A top aide to another opposition leader, Artashes Geghamian, tells “Haykakan Zhamanak” that Geghamian’s National Unity party and its electoral allies, the Communists and the Socialist Armenia bloc, have already agreed on the distribution of government posts in the event of their victory. Aleksan Karapetian says Geghamian does not want to control the so-called power ministries. He instead wants to concentrate on “macroeconomic issues.”
An extensive analysis in “Hayastani Hanrapetutyun” sums up Geghamian’s political career with the following sarcastic headline: “From Communist atheism to biblical populism.” The paper thereby accentuates on Geghamian’s Communist past and ridicules his current frequent references to the main tenets of Christianity. It also describes him as “an unreliable partner even in his own camp.” “The political career of this politician began from his nomination [in 1998] as a presidential candidate and will presumably end in the same manner.”
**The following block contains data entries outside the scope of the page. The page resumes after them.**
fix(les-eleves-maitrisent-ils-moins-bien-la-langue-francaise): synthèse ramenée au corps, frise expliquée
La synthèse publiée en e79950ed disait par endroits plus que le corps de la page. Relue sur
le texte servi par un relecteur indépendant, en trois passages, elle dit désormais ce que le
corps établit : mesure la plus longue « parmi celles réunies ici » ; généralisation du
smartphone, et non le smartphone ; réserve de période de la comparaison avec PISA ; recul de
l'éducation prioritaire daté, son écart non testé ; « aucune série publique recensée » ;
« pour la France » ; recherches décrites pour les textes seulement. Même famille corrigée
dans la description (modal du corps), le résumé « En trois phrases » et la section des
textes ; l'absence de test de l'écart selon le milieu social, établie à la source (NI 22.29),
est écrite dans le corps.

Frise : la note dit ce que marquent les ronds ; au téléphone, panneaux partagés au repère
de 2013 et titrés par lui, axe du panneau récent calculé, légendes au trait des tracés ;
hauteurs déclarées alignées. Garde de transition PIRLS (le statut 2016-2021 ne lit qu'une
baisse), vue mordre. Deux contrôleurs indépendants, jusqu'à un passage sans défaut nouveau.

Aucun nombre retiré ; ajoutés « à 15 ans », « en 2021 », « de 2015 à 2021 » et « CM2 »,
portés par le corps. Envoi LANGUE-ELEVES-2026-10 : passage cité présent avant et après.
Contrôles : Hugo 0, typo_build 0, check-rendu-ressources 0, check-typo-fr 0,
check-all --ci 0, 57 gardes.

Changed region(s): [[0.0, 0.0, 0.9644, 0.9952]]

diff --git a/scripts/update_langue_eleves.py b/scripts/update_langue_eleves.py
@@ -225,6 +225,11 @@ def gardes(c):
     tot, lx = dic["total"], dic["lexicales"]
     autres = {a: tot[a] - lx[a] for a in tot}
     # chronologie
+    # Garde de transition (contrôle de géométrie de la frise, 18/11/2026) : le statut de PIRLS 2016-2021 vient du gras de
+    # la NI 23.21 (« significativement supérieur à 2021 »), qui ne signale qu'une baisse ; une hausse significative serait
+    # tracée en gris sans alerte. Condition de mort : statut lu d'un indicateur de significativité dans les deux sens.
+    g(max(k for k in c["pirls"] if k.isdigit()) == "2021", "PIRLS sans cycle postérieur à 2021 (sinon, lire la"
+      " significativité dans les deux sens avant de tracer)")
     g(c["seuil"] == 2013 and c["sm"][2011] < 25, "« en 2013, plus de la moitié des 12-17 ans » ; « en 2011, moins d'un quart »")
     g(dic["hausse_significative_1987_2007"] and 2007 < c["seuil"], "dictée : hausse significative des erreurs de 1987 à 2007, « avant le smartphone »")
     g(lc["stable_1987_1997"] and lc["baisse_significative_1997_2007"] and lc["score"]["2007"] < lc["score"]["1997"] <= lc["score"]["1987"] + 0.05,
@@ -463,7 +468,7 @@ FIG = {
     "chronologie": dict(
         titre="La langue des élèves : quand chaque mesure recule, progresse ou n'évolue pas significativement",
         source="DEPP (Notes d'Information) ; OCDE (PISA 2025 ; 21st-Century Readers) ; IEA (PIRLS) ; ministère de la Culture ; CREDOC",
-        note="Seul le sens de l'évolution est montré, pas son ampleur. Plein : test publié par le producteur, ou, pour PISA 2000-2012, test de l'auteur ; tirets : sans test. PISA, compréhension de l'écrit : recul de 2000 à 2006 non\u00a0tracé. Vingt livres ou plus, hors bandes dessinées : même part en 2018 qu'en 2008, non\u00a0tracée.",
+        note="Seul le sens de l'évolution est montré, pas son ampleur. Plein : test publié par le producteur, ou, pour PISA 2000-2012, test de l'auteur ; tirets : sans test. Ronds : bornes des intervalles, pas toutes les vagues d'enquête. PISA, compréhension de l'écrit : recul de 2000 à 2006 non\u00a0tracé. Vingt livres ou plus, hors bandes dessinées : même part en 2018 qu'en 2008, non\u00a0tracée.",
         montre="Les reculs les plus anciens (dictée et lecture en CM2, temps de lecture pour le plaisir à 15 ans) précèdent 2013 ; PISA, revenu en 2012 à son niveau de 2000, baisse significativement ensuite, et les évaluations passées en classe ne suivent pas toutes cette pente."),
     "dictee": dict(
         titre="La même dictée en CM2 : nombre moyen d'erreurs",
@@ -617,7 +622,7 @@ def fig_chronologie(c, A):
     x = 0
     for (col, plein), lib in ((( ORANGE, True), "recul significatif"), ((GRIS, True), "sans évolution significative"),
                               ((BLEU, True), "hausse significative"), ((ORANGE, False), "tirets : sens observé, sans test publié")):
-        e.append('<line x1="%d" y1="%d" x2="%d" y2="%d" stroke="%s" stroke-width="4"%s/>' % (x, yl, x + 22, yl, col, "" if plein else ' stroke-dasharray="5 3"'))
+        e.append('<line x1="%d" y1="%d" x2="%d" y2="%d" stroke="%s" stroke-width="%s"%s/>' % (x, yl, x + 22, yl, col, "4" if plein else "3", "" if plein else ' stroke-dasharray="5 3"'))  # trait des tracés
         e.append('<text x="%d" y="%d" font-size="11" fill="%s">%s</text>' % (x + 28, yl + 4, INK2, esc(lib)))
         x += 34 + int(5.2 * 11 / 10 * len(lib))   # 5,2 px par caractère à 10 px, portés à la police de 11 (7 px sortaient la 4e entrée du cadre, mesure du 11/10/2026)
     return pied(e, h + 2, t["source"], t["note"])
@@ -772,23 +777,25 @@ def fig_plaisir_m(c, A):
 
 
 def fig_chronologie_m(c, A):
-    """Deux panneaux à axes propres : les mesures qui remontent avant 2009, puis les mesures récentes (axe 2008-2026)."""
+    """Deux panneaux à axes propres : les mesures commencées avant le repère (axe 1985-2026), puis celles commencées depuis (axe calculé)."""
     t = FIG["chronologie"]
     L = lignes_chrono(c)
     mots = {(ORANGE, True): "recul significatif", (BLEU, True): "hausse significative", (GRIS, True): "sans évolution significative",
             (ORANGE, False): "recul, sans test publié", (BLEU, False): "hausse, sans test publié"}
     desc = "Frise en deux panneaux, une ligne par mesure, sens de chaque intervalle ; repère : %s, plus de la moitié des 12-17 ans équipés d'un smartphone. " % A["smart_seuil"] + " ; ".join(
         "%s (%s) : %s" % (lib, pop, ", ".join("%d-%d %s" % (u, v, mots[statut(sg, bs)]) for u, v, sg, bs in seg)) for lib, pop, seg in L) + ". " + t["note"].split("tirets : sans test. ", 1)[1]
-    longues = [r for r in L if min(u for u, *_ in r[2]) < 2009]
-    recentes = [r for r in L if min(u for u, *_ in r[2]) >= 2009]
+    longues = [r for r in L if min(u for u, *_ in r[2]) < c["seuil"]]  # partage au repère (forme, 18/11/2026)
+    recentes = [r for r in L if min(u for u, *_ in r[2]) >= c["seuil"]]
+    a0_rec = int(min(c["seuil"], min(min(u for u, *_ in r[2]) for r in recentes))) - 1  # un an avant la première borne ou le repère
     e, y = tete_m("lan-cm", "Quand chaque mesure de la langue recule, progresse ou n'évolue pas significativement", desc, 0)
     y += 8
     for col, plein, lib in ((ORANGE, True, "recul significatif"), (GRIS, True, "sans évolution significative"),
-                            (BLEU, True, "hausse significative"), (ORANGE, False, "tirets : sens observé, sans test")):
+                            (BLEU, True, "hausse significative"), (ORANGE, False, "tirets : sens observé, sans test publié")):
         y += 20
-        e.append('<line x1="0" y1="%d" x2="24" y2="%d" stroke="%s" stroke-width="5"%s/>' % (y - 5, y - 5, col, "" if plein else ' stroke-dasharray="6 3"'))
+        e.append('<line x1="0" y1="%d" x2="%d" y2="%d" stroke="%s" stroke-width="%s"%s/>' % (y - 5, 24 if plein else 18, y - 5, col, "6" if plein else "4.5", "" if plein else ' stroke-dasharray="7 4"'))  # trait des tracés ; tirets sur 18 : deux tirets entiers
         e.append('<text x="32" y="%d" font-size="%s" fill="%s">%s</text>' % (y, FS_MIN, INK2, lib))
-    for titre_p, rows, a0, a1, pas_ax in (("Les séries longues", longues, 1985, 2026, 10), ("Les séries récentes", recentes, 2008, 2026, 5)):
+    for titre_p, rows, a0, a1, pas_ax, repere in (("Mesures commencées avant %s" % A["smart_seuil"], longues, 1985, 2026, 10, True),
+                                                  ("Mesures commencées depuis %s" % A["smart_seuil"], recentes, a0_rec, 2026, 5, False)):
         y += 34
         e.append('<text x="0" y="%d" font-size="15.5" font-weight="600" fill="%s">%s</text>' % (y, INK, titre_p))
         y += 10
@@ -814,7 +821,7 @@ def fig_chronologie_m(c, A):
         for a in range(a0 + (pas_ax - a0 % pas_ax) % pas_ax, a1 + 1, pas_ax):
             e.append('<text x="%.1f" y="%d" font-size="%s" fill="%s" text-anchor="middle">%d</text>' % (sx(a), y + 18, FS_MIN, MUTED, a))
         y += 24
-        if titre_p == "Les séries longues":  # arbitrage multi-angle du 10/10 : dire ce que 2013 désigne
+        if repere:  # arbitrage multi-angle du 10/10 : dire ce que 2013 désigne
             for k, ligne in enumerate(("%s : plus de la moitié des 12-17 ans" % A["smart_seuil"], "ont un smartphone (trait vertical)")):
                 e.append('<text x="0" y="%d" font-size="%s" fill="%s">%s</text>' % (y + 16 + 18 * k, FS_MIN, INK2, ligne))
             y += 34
“Aravot” laments the absence of any “fresh” ideas to resolve the Nagorno-Karabakh conflict in the discourse of the opposition candidates. And yet Karabakh is the fundamental problem facing Armenia. The oppositionists’ economic recipes are also vague and “populist.” “There are no politicians who can offer a real alternative to the current political line. Therefore, Robert Kocharian has good chances of winning a clean election, but only in the second round.” Kocharian, the paper says, must restrain the zeal of his numerous supporters who want to keep him in power at any cost.
Newspapers also report on Wednesday’s shootout in Yerevan’s Davitashen district which left one person, a nephew of parliament deputy Ruben Gevorgian, dead. “Haykakan Zhamanak” claims that it was part of a commercial dispute between Gevorgian and businessman Samvel Aleksanian. The paper links the incident to the November 5 attack on Davitashen’s chief executive which was blamed on Aleksanian’s supporters. Law-enforcement authorities took no action at the time.